One of the Yankees having the most trouble of late is Alex Rodriguez; since his last home run on April 23rd, he is hitting at a .139/.205/.167 clip, hardly an acceptable pace for a cleanup hitter. Fortunately, it's likely not a sustainable pace, either.

3) Matthews and Andrew Marchand face off on whether Derek Jeter should be moved down the order.

If one ignores sentimentality, the easy answer is that Jeter, whose .310 on base percentage is better only than Jorge Posada's (.255) among Yankee regulars, should be moved down. That said, while Jeter continues his quest for 3,000 hits, it's hard to see the Yankees demoting their most iconic hitter of the last two decades to eighth or ninth in the lineup.

4) Robinson Cano marked the sixth anniversary of his Yankees debut Tuesday night. Mark Feinsand writes that he has a chance to end up as one of the greats in Yankees history. As Feinsand says, only Joe DiMaggio had more hits (1,183) than Cano's 1,107 through his first six years.

Cano had an off year in 2008, but even with 2008 included, he is a .309/.346/.493 career hitter, and has only hit the disabled list once. Staying healthy is the most crucial aspect to a long career; if Cano can continue to do so while maintaining his current pace, he should enjoy a very long career with the Yankees.

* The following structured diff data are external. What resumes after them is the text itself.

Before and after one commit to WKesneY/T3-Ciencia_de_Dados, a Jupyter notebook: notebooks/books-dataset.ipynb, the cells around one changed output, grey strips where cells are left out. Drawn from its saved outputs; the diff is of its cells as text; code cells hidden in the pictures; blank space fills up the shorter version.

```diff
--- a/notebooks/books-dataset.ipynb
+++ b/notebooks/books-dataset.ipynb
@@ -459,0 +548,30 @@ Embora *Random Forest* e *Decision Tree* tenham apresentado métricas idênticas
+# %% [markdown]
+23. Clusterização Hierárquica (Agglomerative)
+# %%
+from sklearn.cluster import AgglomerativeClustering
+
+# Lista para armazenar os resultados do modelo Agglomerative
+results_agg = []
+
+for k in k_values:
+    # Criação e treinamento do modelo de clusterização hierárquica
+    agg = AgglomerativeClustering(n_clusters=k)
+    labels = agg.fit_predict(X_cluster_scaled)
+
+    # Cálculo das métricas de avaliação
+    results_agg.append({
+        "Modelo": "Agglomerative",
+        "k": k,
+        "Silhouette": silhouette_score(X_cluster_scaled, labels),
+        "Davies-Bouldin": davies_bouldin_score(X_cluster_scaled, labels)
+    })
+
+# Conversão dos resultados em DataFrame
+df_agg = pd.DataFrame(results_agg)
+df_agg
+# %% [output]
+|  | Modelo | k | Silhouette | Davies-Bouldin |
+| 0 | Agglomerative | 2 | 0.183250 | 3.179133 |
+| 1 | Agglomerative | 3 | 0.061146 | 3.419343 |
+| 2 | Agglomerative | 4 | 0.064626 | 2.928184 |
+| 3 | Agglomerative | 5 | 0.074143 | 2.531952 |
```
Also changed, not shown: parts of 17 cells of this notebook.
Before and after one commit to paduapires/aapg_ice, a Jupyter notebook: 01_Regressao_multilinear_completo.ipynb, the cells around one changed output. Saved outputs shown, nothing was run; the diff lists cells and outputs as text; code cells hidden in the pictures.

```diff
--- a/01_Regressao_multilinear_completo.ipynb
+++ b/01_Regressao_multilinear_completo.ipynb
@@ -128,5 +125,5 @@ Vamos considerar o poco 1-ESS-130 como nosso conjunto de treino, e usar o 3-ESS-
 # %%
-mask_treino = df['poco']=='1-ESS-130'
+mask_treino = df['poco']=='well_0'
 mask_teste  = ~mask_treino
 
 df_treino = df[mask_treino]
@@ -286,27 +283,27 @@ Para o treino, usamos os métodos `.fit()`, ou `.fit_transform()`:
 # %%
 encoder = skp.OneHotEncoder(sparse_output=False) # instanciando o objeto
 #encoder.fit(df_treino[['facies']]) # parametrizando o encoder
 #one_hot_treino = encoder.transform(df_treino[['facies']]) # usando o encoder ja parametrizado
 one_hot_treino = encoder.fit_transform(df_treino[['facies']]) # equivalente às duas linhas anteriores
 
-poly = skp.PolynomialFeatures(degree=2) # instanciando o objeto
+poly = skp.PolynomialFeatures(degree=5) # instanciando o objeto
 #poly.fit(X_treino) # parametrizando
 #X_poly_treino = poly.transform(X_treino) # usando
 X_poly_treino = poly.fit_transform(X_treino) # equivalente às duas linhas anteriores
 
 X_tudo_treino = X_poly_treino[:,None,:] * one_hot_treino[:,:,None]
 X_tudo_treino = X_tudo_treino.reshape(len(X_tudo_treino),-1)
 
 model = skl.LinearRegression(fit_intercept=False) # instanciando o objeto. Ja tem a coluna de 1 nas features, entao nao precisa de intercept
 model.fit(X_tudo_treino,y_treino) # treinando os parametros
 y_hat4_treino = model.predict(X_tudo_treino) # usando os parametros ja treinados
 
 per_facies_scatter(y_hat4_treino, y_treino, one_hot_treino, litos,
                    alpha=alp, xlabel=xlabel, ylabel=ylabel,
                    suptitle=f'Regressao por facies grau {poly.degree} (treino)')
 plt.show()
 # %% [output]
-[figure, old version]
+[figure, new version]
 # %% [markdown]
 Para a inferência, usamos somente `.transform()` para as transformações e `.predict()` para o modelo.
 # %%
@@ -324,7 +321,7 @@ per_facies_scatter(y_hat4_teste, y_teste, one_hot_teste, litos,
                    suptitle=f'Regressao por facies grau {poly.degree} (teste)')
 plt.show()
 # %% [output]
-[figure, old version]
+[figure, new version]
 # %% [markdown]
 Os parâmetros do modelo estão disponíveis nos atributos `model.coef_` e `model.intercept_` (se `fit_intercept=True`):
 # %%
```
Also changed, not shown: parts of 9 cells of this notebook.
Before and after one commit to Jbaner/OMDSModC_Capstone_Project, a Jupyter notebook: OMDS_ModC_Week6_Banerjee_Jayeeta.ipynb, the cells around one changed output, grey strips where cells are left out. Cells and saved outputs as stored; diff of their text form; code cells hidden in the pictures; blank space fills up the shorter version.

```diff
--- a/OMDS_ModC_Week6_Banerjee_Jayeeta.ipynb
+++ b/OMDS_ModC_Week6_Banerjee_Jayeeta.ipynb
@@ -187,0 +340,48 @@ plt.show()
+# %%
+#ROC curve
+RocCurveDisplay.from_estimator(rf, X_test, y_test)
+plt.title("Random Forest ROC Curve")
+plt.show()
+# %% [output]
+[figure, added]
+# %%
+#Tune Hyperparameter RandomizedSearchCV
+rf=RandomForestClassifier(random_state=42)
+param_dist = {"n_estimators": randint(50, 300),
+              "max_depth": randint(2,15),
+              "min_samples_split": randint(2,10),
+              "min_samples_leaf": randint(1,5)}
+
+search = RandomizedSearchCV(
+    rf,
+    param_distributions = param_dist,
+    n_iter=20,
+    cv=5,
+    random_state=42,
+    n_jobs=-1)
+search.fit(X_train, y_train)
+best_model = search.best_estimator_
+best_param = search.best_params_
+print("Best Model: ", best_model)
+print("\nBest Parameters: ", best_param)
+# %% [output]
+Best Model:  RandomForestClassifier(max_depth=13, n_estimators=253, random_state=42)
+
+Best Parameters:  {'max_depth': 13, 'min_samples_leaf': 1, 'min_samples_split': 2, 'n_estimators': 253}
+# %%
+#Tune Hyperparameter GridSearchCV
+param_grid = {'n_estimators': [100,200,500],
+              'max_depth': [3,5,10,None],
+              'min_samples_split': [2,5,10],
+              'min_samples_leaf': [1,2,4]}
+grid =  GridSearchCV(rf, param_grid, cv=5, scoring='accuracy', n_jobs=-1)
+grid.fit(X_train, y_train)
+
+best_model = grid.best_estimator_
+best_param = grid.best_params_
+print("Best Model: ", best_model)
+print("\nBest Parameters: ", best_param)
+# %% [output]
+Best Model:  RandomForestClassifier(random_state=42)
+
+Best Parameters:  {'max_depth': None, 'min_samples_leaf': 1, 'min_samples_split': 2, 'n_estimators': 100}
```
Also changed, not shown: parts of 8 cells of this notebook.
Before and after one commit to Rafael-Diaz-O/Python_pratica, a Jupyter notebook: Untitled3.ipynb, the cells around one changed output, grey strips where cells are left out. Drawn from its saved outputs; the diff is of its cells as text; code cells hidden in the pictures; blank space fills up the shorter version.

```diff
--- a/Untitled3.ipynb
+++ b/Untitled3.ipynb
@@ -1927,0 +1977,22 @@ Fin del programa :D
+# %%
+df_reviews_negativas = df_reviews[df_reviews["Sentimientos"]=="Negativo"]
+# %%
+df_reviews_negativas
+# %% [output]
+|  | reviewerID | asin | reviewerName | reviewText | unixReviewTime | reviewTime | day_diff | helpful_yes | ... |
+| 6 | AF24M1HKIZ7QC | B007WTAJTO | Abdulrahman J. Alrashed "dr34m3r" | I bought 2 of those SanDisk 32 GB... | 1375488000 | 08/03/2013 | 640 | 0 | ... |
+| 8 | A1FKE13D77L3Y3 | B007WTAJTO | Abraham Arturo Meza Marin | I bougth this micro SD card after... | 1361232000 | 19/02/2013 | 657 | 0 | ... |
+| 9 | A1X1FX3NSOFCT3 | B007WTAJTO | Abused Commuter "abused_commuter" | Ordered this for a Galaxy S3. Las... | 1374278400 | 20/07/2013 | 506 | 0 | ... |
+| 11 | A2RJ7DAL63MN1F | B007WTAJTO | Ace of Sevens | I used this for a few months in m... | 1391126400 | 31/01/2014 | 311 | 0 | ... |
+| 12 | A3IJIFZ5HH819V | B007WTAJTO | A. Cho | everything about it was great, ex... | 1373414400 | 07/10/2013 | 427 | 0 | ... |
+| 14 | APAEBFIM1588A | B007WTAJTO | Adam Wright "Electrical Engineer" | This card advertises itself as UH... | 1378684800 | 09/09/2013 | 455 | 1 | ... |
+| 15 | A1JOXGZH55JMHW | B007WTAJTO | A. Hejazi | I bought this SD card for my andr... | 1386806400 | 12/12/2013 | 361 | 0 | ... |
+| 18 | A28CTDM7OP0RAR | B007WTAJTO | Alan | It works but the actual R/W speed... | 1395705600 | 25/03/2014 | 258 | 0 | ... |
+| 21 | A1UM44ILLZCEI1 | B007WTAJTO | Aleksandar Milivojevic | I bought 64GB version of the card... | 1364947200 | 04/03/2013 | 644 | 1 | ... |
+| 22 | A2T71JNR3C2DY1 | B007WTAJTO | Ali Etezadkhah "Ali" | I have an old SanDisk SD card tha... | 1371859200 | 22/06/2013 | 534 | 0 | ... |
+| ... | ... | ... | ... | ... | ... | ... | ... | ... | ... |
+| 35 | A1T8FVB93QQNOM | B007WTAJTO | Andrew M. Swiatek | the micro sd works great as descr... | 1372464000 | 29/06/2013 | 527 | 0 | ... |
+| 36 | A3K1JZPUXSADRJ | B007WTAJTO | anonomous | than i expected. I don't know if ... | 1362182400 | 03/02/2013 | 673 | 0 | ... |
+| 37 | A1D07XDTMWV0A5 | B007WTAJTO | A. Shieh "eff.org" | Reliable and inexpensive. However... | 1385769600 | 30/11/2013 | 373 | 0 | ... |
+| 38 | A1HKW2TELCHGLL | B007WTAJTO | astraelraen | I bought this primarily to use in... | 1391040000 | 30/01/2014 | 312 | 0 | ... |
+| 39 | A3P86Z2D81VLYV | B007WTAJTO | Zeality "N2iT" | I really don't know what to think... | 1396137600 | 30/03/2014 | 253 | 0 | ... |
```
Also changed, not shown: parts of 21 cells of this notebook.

5) George A. King III writes that intentionally walking Miguel Cabrera was a good move.

Cabrera, going into Wednesday's game, was a carer .390/.452/.760 hitter against the Yankees, and is easily the best hitter on the Tigers. Although King makes the argument in the context of Tuesday's game, it's hard to argue against intentionally walking Cabrera any time there is a base open.